Committee hears former director of Rehab was paid fees of more than €409,000 from 2007 to 2013
Rehab chairman Brian Kerr on Kildare Street, Dublin, yesterday before addressing the Public Accounts Committee. Picture Stephen Collins / Collins Photos
Former Fine Gael strategist Frank Flannery is facing Dáil moves to compel him to appear at the Public Accounts Committee if he does not voluntarily attend to answer questions on his dealings with Rehab, the disability charity.
Mr Flannery, for years a ranking adviser to Taoiseach Enda Kenny, refused to attend a PAC hearing yesterday on the affairs of Rehab, where he was a director until last month.

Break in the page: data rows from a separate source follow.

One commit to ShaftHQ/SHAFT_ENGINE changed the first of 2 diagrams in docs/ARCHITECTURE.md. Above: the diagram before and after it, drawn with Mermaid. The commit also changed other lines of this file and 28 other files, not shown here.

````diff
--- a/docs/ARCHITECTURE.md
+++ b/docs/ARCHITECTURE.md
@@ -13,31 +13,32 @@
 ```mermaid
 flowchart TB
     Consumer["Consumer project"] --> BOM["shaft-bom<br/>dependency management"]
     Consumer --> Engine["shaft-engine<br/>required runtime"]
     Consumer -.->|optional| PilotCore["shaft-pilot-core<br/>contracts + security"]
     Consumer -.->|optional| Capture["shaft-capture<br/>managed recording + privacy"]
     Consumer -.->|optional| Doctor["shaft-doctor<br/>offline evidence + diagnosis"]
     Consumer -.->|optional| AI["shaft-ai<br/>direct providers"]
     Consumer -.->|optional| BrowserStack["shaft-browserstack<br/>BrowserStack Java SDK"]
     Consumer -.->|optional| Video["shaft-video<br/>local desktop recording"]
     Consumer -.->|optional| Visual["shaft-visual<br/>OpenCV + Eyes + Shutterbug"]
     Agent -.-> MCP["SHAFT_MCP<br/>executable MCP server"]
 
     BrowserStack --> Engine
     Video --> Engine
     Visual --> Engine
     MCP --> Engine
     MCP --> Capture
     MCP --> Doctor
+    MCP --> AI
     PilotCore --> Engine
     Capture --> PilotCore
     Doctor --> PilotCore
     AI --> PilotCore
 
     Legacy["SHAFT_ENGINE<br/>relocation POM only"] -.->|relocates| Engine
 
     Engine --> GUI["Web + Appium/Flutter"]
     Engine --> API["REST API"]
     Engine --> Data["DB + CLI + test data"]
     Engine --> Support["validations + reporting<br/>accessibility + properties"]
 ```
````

With former chief executive Angela Kerins absent due to ill-health, when Rehab chairman Brian Kerr went before the PAC, committee chairman John McGuinness said several key questions remain unanswered.
“It’s clear from our hearings today that there are still outstanding questions for them. To conclude the investigation properly, they would need to come before the committee. That is my opinion after today’s meeting,” Mr McGuinness said last night.
“If they fail to come forward in a voluntary way, we’ll have to request compellability from the CPP,” he said, referring to the Dáil committee on procedure and privileges. This committee, on which the Government has an inbuilt majority, would determine whether to compel Mr Flannery and Ms Kerins to attend.
“This is a matter that will be put before members at the next meeting, which is on Thursday week,” Mr McGuinness said.
The PAC heard Mr Flannery was paid more than €409,000 in professional fees by Rehab over seven years for work commissioned by Ms Kerins or two other Rehab executives. Mr Flannery, who was Rehab chief executive until 2006, became a director again in 2011. It was the disclosure by The Irish Times of his lobbying work, at a time when he occupied his Fine Gael post, that prompted his exit from the party and the Rehab board.
He received €40,000 in 2007, €68,750 in 2008, €44,044 in 2009, €60,000 in 2010, €51,000 in 2011, €66,000 in 2012 and €79,950 in 2013. Only part of the 2011 payment and his 2012 payment were previously disclosed as Rehab did not publish payments when he was not a director.
Mr Kerr said it would be “more then helpful” if Ms Kerins and Mr Flannery each appeared before the PAC and said he had anxieties about Mr Flannery’s engagement by Rehab when he was a director. “I felt that it was questionable, but I believed he was doing a good job and it was necessary.”
Mr Flannery told The Irish Times yesterday the people who paid him spent their money well. “The work I did was properly entered into, contractually, in every respect, and properly dealt with, and I am very comfortable that people got good value.”